Ah, the GT
I love cars that should have died fifty years ago.
The marketplace is cruel. When a technology obsoletes a need for something, or when even mere fashion moves from phony wood clad station wagons to SUVs and minivans, very few people are around to cry about it. When was the last time you heard someone say “Man, I sure do miss our old Vista Cruiser?” or “Boy, I wish they still made Country Squire wagons like I grew up in?”
But I still love the GT; the Grand Tourer. And even though the need is gone (if there ever was one), they are still making them.
The GT’s time had barely come when it was already done. The GT was born of the first evidence of prosperity, of young men with more money than sense in Europe after World War II, when what came to be known as playboys decided what they needed was a fast, efficient and semi-luxurious way to comport themselves and a paramour to the south of France in as little time as possible from some place in northern Europe.
By the time the recipe was perfected the personal jet had come along and obviated the need such a carriage but since then, they have sold quite well on their styling, performance and charisma. You see, nobody can see you in your LearJet at 35,000 feet, but everyone can see you stylin’ and smilin’ in your Ferrari
These were almost exclusively two-seat cars. And almost all were expensive. They featured the very latest technology of the day, including disc brakes, fuel injection, wild styling and a wonderful song from the exhaust. There was room for the driver and his (always “his”) sweetie, and two or maybe three tastefully handmade examples of luggage designed specifically to fit this one model of car. There was usually a German radio that picked up stations from all over the world, along with the local fare. Everything was swathed in leather and there was often a smattering of convenience features like power windows, sunroofs and even air conditioning, at a time when all of these were amazing features to have on any car, let alone one capable of sustained cruising at 125mph or better.

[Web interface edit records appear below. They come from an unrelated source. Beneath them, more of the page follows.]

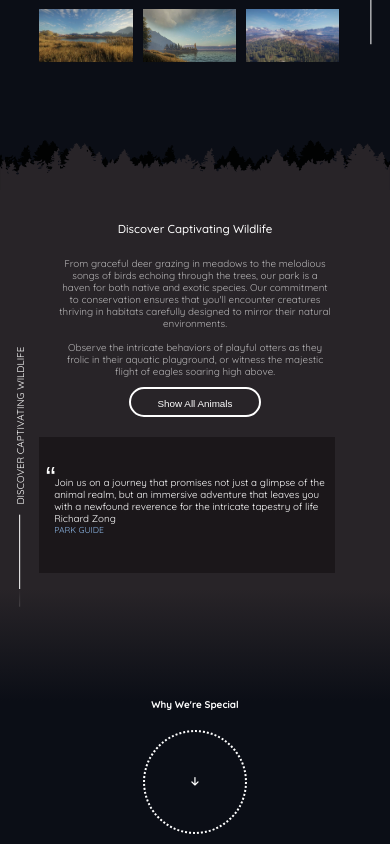
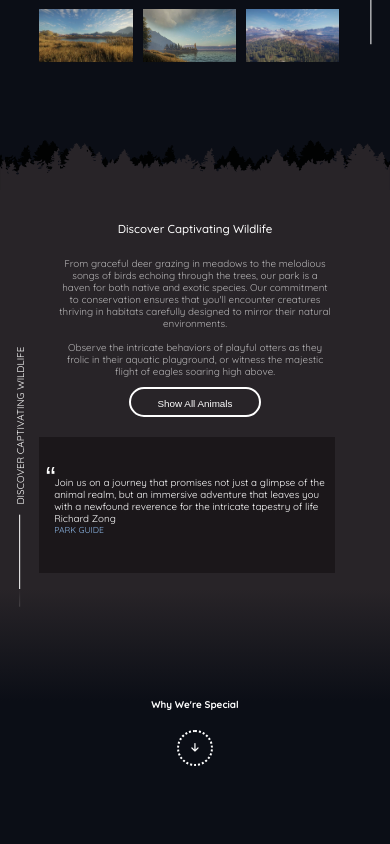
Before and after one commit to jackson-wilmot/national-park-website, a SvelteKit app: page / in a window 390 px wide. Shown: the part 1164-2008 px from the top of the page. After the commit the page ends 1940 px from the top, so only its background shows below. Built offline with nearby package versions, Linux system fonts and the light colour scheme.

Commit message:
Quick fix: made .dotted-circle class responsive

```diff
--- a/src/routes/+page.svelte
+++ b/src/routes/+page.svelte
@@ -39,8 +39,8 @@
         display: flex;
         justify-content: center;
         align-items: center;
-        width: 100px;
-        height: 100px;
+        width: 8.23%;
+        aspect-ratio: 1;
         border-radius: 50%;
         border: 2px dotted white;
         border-spacing: dotted;
```
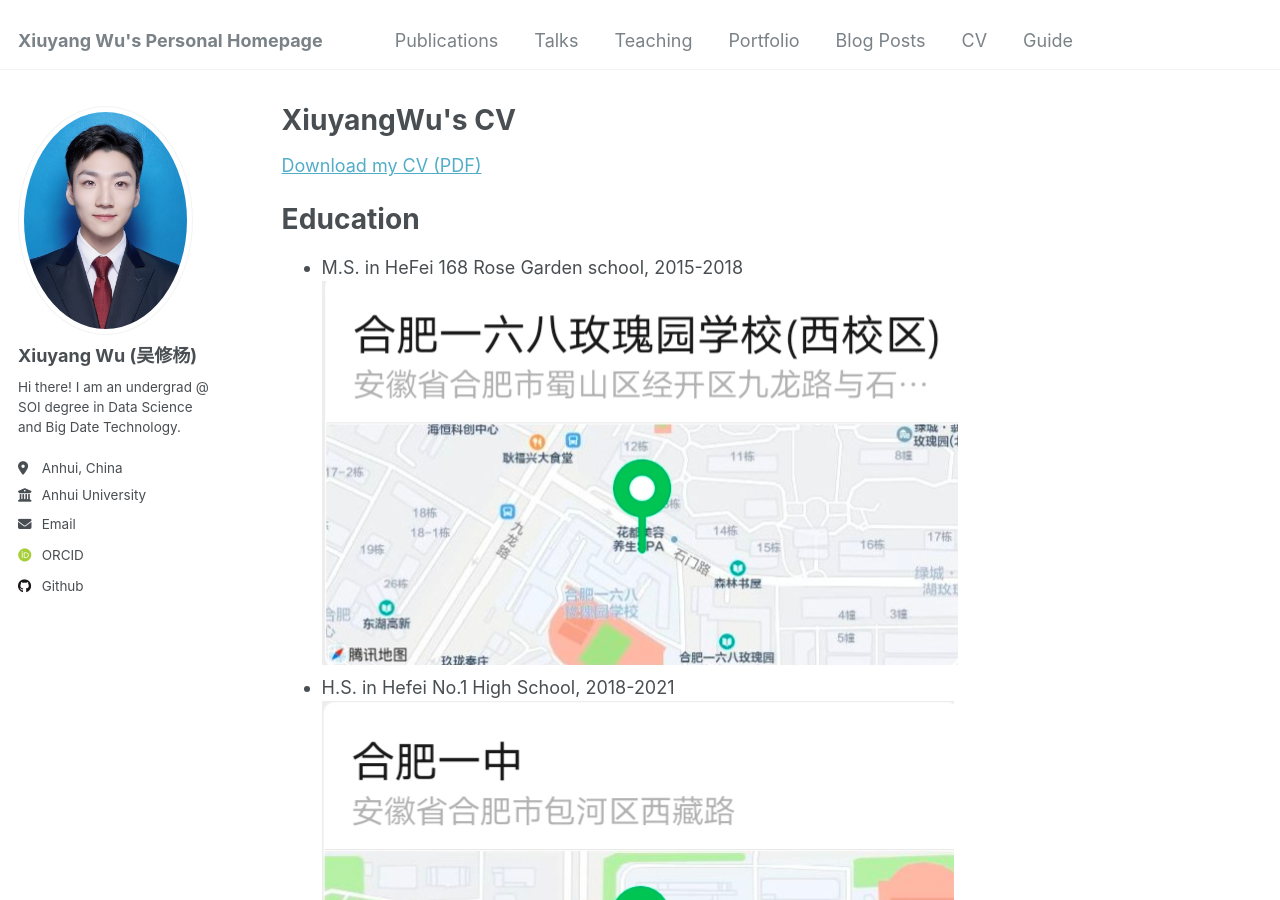
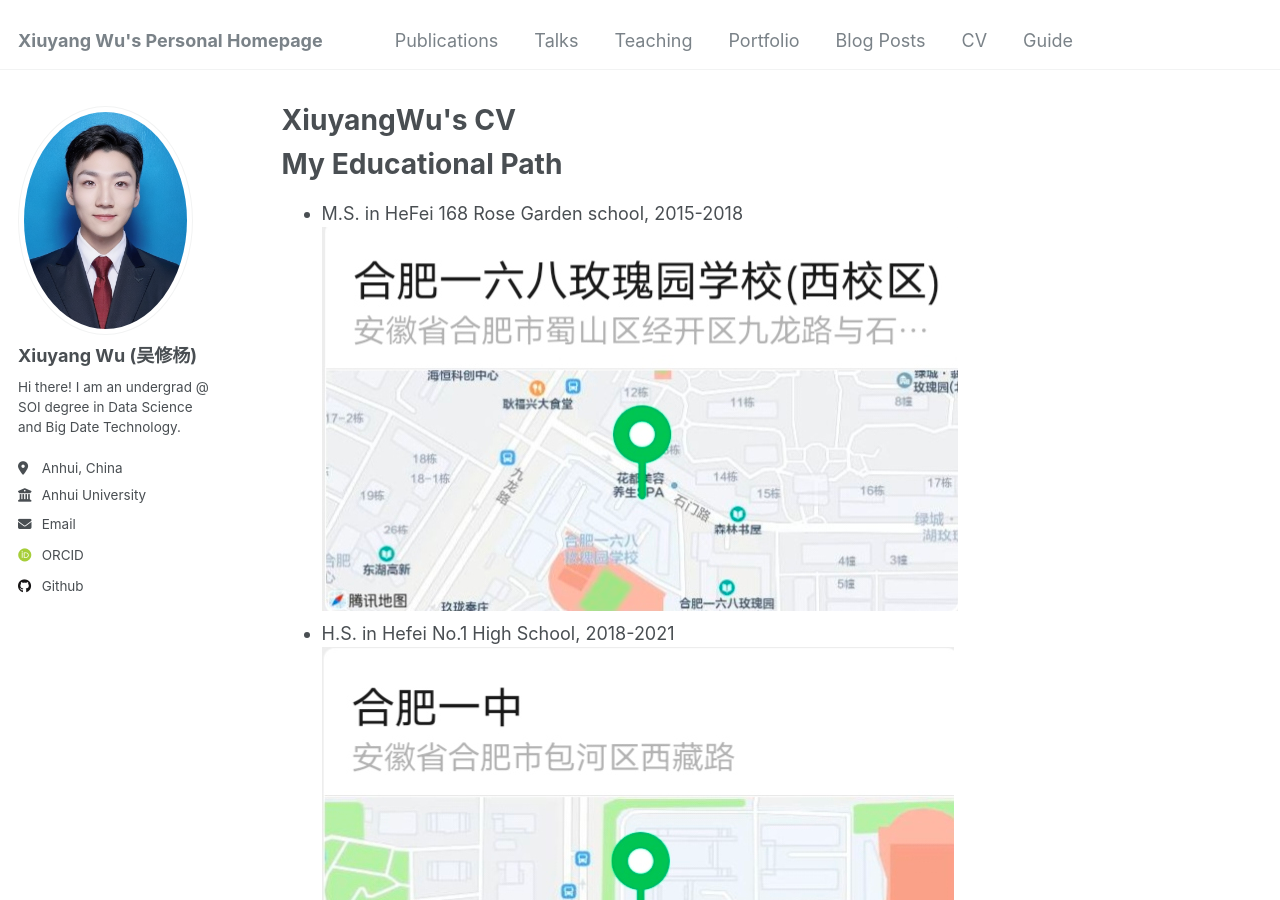
Before and after one commit to XiuyangWu/xiuyangwu.github.io, a Jekyll site: the page built from _pages/cv.md, in a window 1280 px wide and 900 px high. Built offline with Jekyll 4.4.1, drawn with Linux system fonts in a browser that asks for light colours; some web fonts are replaced.

Commit message:
Update cv.md

```diff
--- a/_pages/cv.md
+++ b/_pages/cv.md
@@ -9,9 +9,7 @@ redirect_from:
 
 {% include base_path %}
 
-[Download my CV (PDF)](/files/XiuyangWu's_CV.pdf)
-
-Education
+My Educational Path
 ======
 * M.S. in HeFei 168 Rose Garden school, 2015-2018
   ![HeFei 168 Rose Garden](/images/HeFei_168_Rose_Garden.jpg)
```
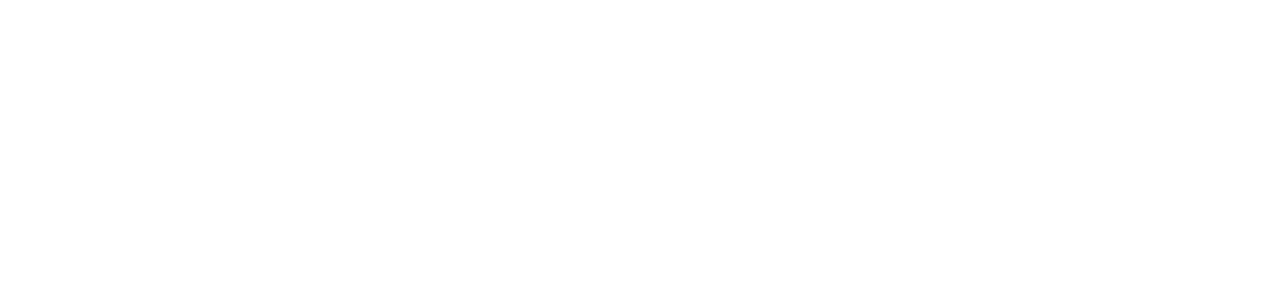
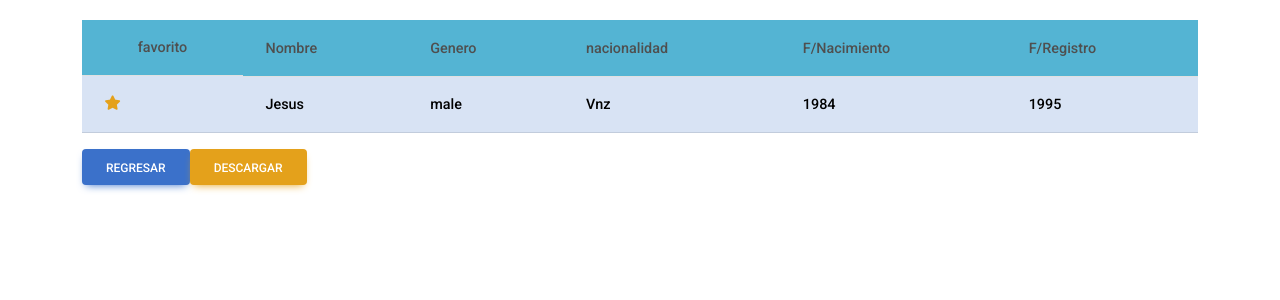
Before and after one commit to JesusNunezFT/PerfilesFiltradosDeUnaApi, a React (Vite) app: page /favoritos in a window 1280 px wide. Before the commit this address had no page. Shown: the top 300 px of the page. Built offline with nearby package versions, Linux system fonts and the light colour scheme.

Commit message:
creando vista favoritos y sus elementos

```diff
--- a/src/App.jsx
+++ b/src/App.jsx
@@ -3,7 +3,7 @@
 import { BrowserRouter as Router, Route, Routes } from "react-router-dom";
 import Principal from './pages/principal';
 import Perfil from './pages/perfil';
-import Consulta from './pages/Consulta';
+import Favoritos from './pages/Favoritos';
 
 export default function App() {
   return (
@@ -13,7 +13,7 @@
 
         <Route path="/" element={<Principal />} />
         <Route path="perfil" element={<Perfil />}/>
-        <Route path="consulta" element={<Consulta />} />
+        <Route path="favoritos" element={<Favoritos />} />
       </Routes>
 
     </Router>
--- a/src/pages/Consulta.jsx
+++ /dev/null
@@ -1,55 +0,0 @@
-import "mdb-react-ui-kit/dist/css/mdb.min.css";
-import {
-  MDBTable,
-  MDBTableHead,
-  MDBTableBody,
-  MDBCol,
-  MDBRow,
-  MDBContainer,
-  MDBBtn,
-  MDBIcon,
-} from "mdb-react-ui-kit";
-import React from "react";
-import {
-  MDBCard,
-  MDBCardImage,
-  MDBCardBody,
-  MDBCardTitle,
-  MDBCardText,
-  MDBCardLink,
-  MDBListGroup,
-  MDBListGroupItem,
-} from "mdb-react-ui-kit";
-
-export default function Consulta() {
-  return (
-    <MDBContainer
-      breakpoint="md"
-      className="justify-content-center"
-      style={{ width: 500, height: 800 }}
-    >
-      <MDBCard>
-        <MDBCardImage
-          position="center"
-          alt="..."
-          src="https://mdbootstrap.com/img/new/standard/city/062.webp"
-        ></MDBCardImage>
-        <MDBCardBody>
-          <MDBCardTitle>Nombre:</MDBCardTitle>
-          <MDBCardText>
-          </MDBCardText>
-        </MDBCardBody>
-        <MDBListGroup flush>
-          <MDBListGroupItem>Genero:</MDBListGroupItem>
-          <MDBListGroupItem>Email:</MDBListGroupItem>
-          <MDBListGroupItem>Nacionalidad:</MDBListGroupItem>
-          <MDBListGroupItem>Fecha de Nacimiento:</MDBListGroupItem>
-          <MDBListGroupItem>Fecha de Registro:</MDBListGroupItem>
-        </MDBListGroup>
-        <MDBCardBody className=" d-flex justify-content-center">
-          <MDBCardLink href="#" ><i className="fas fa-download"></i> Descargar</MDBCardLink>
-        </MDBCardBody>
-      </MDBCard>
-    </MDBContainer>
-  );
-}
--- /dev/null
+++ b/src/pages/Favoritos.jsx
@@ -0,0 +1,61 @@
+import "mdb-react-ui-kit/dist/css/mdb.min.css";
+import {
+  MDBTable,
+  MDBTableHead,
+  MDBTableBody,
+  MDBCol,
+  MDBRow,
+  MDBContainer,
+  MDBBtn,
+  MDBIcon,
+} from "mdb-react-ui-kit";
+import React from "react";
+import { useNavigate } from "react-router-dom";
+
+export default function Favoritos() {
+  const navigate = useNavigate();
+
+  return (
+    <MDBContainer>
+    <MDBTable>
+      <MDBTableHead className="bg-info ">
+        <tr>
+          <th className=" d-flex justify-content-center">favorito</th>
+          <th scope="col">Nombre</th>
+          <th scope="col">Genero</th>
+          <th scope="col">nacionalidad</th>
+          <th scope="col">F/Nacimiento</th>
+          <th scope="col">F/Registro</th>
+        </tr>
+      </MDBTableHead>
+
+      <MDBTableBody className="table-primary bg-light ">
+        <tr>
+          <th scope="row">
+            <MDBIcon fas icon="star" className="text-warning" />
+          </th>
+          <th>Jesus</th>
+          <th>male</th>
+          <th>Vnz</th>
+          <th>1984</th>
+          <th>1995</th>
+        </tr>
+      </MDBTableBody>
+
+
+    </MDBTable>
+
+    <button
+    onClick={() => navigate(-1)}
+    type="button"
+    className="btn btn-primary"
+  >
+    Regresar
+  </button>
+
+  <button type="button" className="btn btn-warning">
+    Descargar
+  </button>
+  </MDBContainer>
+  );
+}
--- a/src/pages/Perfil.jsx
+++ b/src/pages/Perfil.jsx
@@ -24,6 +24,7 @@
 import { useEffect } from "react";
 import { useNavigate } from "react-router-dom";
 import { useState } from "react";
+import { Link } from "react-router-dom";
 
 
 export default function Perfil() {
@@ -91,12 +92,16 @@
     [ ]
   )
 
+
+
     return (
+
     <MDBContainer
       breakpoint="md"
       className="d-flex justify-content-center align-items-center "
       style={{ width: 500, height: 800 }}
     >
+
       <MDBCard >
 
         <MDBCardImage
@@ -144,6 +149,15 @@
 
         </MDBListGroup>
         <button onClick={() => navigate(-1)} type="button" className="btn btn-primary">Regresar</button>
+        <button type="button" className="btn btn-warning">
+
+        <Link to="/favoritos">
+        <i className="fas fa-search"></i>Ver Favoritos
+        </Link>
+
+        </button>
+
+
 
       </MDBCard>
     </MDBContainer>
```
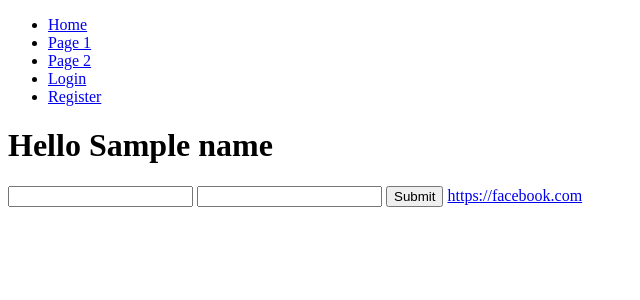
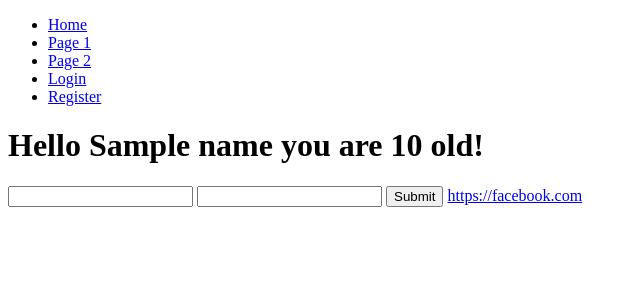
Before and after one commit to Kasparsu/kta23elearnphp, a PHP site: template views/index.php in a window 1280 px wide. Shown: the top 300 px of the page, without its empty margins (0-640 px from the left). Run offline with PHP 8.4, Linux system fonts and the light colour scheme; the template is opened without the code that fills it: most values are stand-ins (such as "Sample title", 1, 10 or a date in 2020).

Commit message:
Add age to index template

```diff
--- a/views/index.php
+++ b/views/index.php
@@ -1,5 +1,5 @@
 <?php include 'partials/header.php'; ?>
-    <h1>Hello <?=$name?></h1>
+    <h1>Hello <?=$name?> you are <?=$age?> old!</h1>
     <form>
         <input type="text" name="name">
         <input type="number" name="age">
```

Ferrari were quick to capitalize on this market, building wonderful V-12 engined cars that could scoot you along the highways all day with little (for the day) trouble. But soon enough Maserati and upstart Lamborghini, Alfa Romeo and Aston Martin joined the ranks. Weird companies with no history whatsoever joined in. If you wanted to take a flyer, you could buy a Bizzarrini or one of the other cars from a company that built half a dozen cars and then faded away. More came from Mercedes Benz and Jaguar.
It’s difficult. These are magnificent machines. Wonderfully muscled on the road, with excellent reflexes in the context of the day.
What’s odd is that there are economy cars you can buy today from Honda and Toyota that will actually outperform these storied old glamour cars of yesteryear. Even the most humble transport box you can buy today features fuel injection—and it’s a better fuel injection than anything available in the early 1960s. Tires are better. Brakes are better. Even the air conditioning is better on the simplest little econo-car you can buy today.
But they don’t have the sex appeal of a low-slung Ferrari. They will never turn heads like the sexy old gals from the olden days. The new machines look too much like space ships for my liking. There’s a purity to a Lamborghini Miura that’s missing from the latest Ferrari and Lambo. And yes, I know I’m comfortably far away from affording a new Ferrari or Lamborghini, thank you. But I were to win the lottery or something, I think I would rather try to find four or five of the old cars than one of the new ones with electronic-everything and all of the comforts of home.
They’re a car out of time, now. But they still have my heart.